More than three years ago, I wrote at length about the profound hypocrisy of (the 75 year old) James Edward Austen-Leigh (aka JEAL), in his engaging in a variety of rather outrageous authorial deceits and misrepresentations in his 1870 Memoir of Jane Austen.
Not a few of his shenanigans involved his working overtime to make his own financial benefactor, Aunt Leigh-Perrot, and her husband, James Leigh-Perrot, look like the wonderfully generous people they most definitely were not.
Hard to say which is more noteworthy in this regard: JEAL’s “selective editing” of letters, his complete silence about the trial of Mrs. Leigh-Perrot in Bath for shoplifting, or his masterpiece, twisting himself into a pretzel to rationalize the disinheritance of Mrs. Austen by her brother, Mr. Leigh-Perrot.
Here are all those gory details about JEAL’s Leigh-Perrot-related misrepresentations in the Memoir that I was aware of when I last addressed this issue in January 2010:
Well, now I have a short but telling footnote to add to what I blogged back then, which I might just call the Hyper-Hypocrisy edition of JEAL’s Memoir.

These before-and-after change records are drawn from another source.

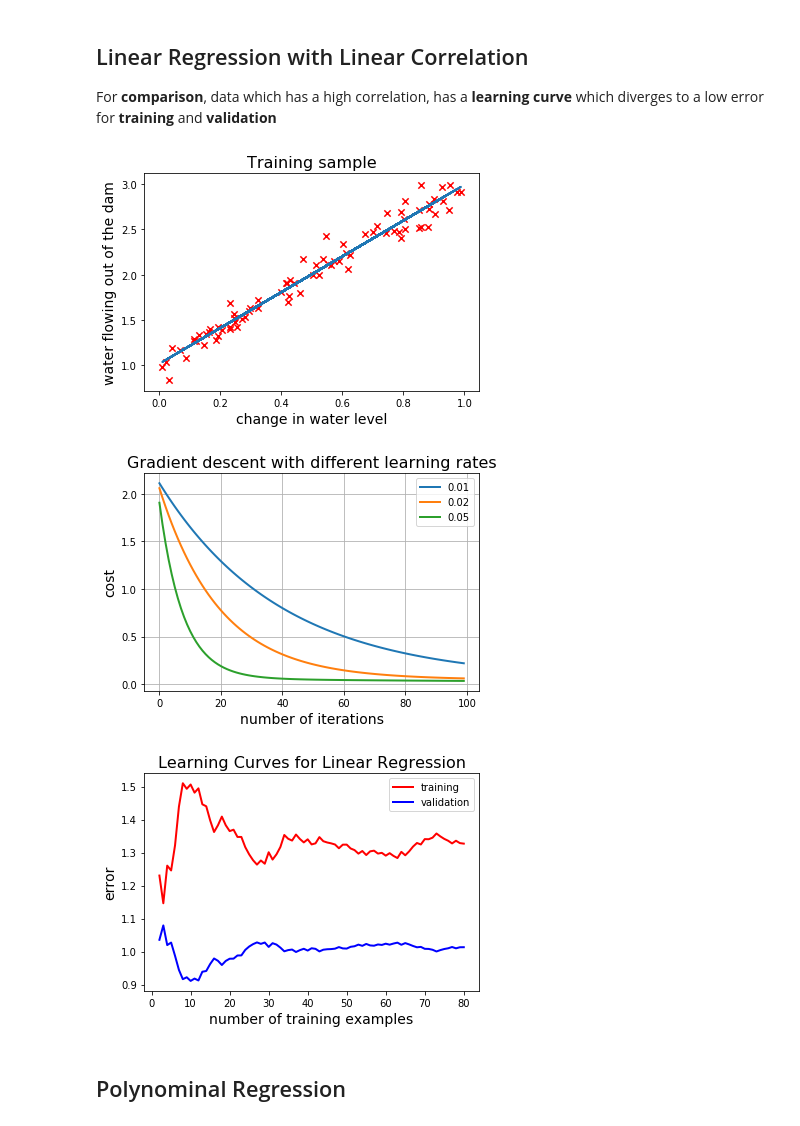
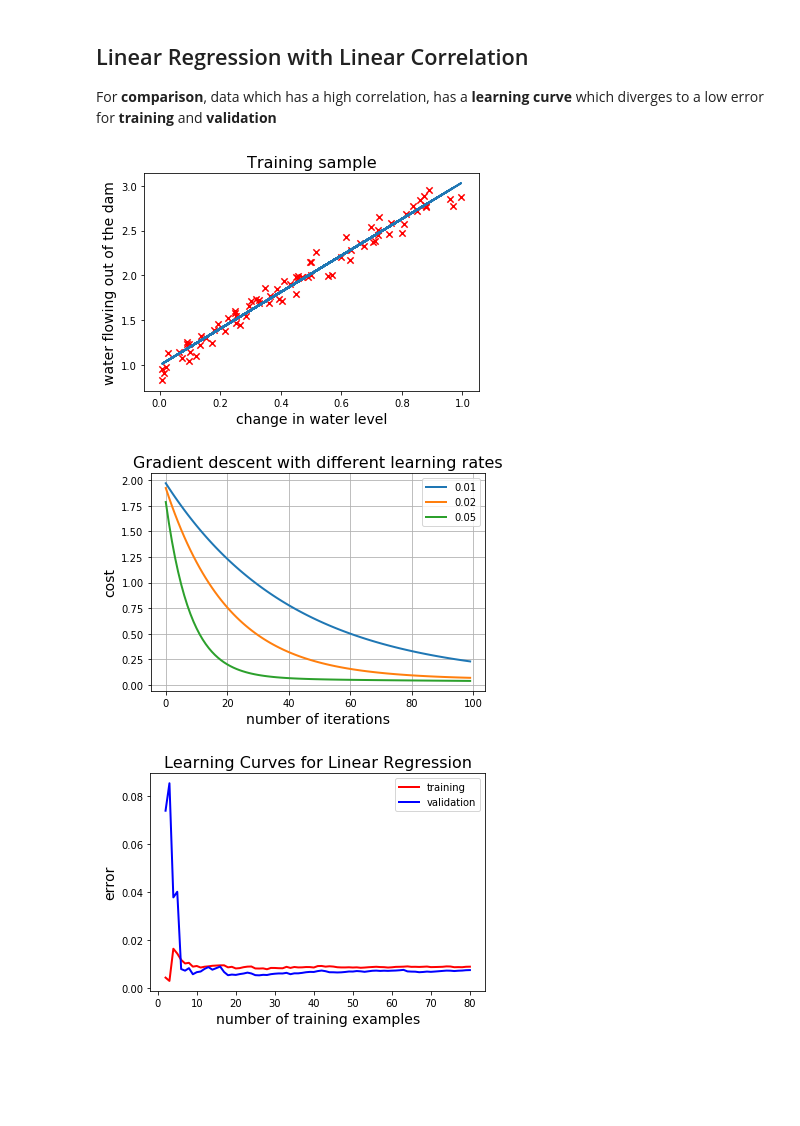
Before and after one commit to thomd/deep-learning-notes, a Jupyter notebook: learning-curves.ipynb, the cells around one changed output. Drawn from its saved outputs; the diff is of its cells as text; code cells hidden in the pictures; blank space fills up the shorter version.

Commit message:
learning curves

```diff
--- a/learning-curves.ipynb
+++ b/learning-curves.ipynb
@@ -46,12 +46,9 @@ def cost_gradient(theta, X, Y):
 
 def train_linear_regression(X, Y, alpha = 0.05, num_iters = 2000):
     cost_history = np.zeros(num_iters)
-    theta = np.zeros(X.shape[1]).reshape(2,1)
+    theta = np.zeros(X.shape[1]).reshape(X.shape[1], 1)
     for n in range(num_iters):
-        predictions = X @ theta
-        errors = predictions - Y
-        gradient = X.T @ errors
-        theta -= alpha * gradient / len(Y)
+        theta -= alpha * cost_gradient(theta, X, Y)
         cost_history[n] = cost(theta, X, Y)
     return theta, cost_history
 
@@ -92,11 +89,11 @@ We start with 2 **training examples** and increase them one by one.
 
 In each iteration, we’ll train a model and evaluate the **training error** on the existing training sample, and the **validation error** on the whole **validation sample**:
 # %%
-def learning_curves(X_train, Y_train, X_val, Y_val):
+def learning_curves(X_train, Y_train, X_val, Y_val, lr=0.0001):
     train_err = np.zeros(len(Y_train))
     val_err = np.zeros(len(Y_train))
     for i in range(1, len(Y_train)):
-        theta, _ = train_linear_regression(X_train[0:i+1, :], Y_train[0:i+1], 0.0001)
+        theta, _ = train_linear_regression(X_train[0:i+1, :], Y_train[0:i+1], lr)
         train_err[i] = cost(theta, X_train[0:i+1, :], Y_train[0:i+1])
         val_err[i] = cost(theta, X_val, Y_val)
 
@@ -154,7 +151,7 @@ plt.xlabel('change in water level', fontsize=14)
 plt.ylabel('water flowing out of the dam', fontsize=14)
 plt.title('Training sample', fontsize=16);
 # %% [output]
-[figure, old version]
+[figure, new version]
 # %%
 plt.figure()
 num_iters = 100
@@ -168,14 +165,12 @@ plt.ylabel("cost", fontsize=14)
 plt.legend(list(map(str, learning_rates)))
 plt.grid()
 # %% [output]
-[figure, old version]
+[figure, new version]
 # %%
 X_val_lg = insert_ones(x_val_lg)
 Y_val_lg = y_val_lg.reshape(len(y_val_lg), 1)
 
 plt.title("Learning Curves for Linear Regression", fontsize=16)
-learning_curves(X_train_lg, Y_train_lg, X_val_lg, Y_val_lg)
+learning_curves(X_train_lg, Y_train_lg, X_val_lg, Y_val_lg, 0.01)
 # %% [output]
-[figure, old version]
+[figure, new version]
-# %% [markdown]
-## Polynominal Regression
```
Also changed, not shown: parts of 16 cells of this notebook.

To wit:
On April 28, 1818, less than a year after Jane Austen's death, and about a year prior to James Austen's own sad demise, James wrote the following to his son, JEAL:
"I must now tell you some news at which you will surely be surprised, for I was. My Aunt [Leigh-Perrot] has withdrawn the Annuity of L100 a year which she and my Uncle had allowed me for these eight or nine years past. The ostensible reasons are her poverty & my having L200 a year to support T. Leigh—of which I certainly clear more than half, but who is very unlikely to live long. The real reasons I leave you to guess….”
I am unaware of what “real reasons” James Austen was so sarcastically hinting at (was James’s sin one of omission or commission, that so irked his capricious rich aunt?); and I am also not quite sure whether James was taking self-serving advantage of funds he received to support T. Leigh (does anyone know who T. Leigh was, and what that care involved?)—and can you also hear the echo of Fanny Dashwood in James’s complaint that poor T. Leigh would not live long enough to provide James a satisfactorily long-lasting income stream?:
“My mother was quite sick of it. Her income was not her own, she said, with such perpetual claims on it; and it was the more unkind in my father, because, otherwise, the money would have been entirely at my mother's disposal, without any restriction whatever. It has given me such an abhorrence of annuities, that I am sure I would not pin myself down to the payment of one for all the world."
But the hypocrisy of Aunt Leigh-Perrot and James Austen is small potatoes, compared to what I will now show you, i.e., JEAL’s response to his father, written 3 days later on May 1, 1818.
“My dear Father…
I am very sorry and certainly surprised at this last motion of Mrs. L. Perrot, but I have long thought too meanly of her, to be much astonished at any fresh instance of want of feeling or of hypocrisy…”
So let’s see---Aunt Leigh Perrot was a heartless hypocrite in 1818, when he was 23. Funny how she improved so much by the time he was 75, after JEAL inherited Scarlets from her decades earlier!
Two cynical dialogs come to mind, inspired by P&P:
“…I dare not hope that Aunt Leigh-Perrot is improved in essentials."
"Oh, no!" said JEAL. "In essentials, I believe, she is very much what she ever was."
“Will you tell me how long you have admired your Aunt Leigh-Perrot?"
"It has been coming on so gradually over the past thirty years, that I hardly know when it began. But I believe I must date it from my first inheriting her beautiful grounds at Scarlets."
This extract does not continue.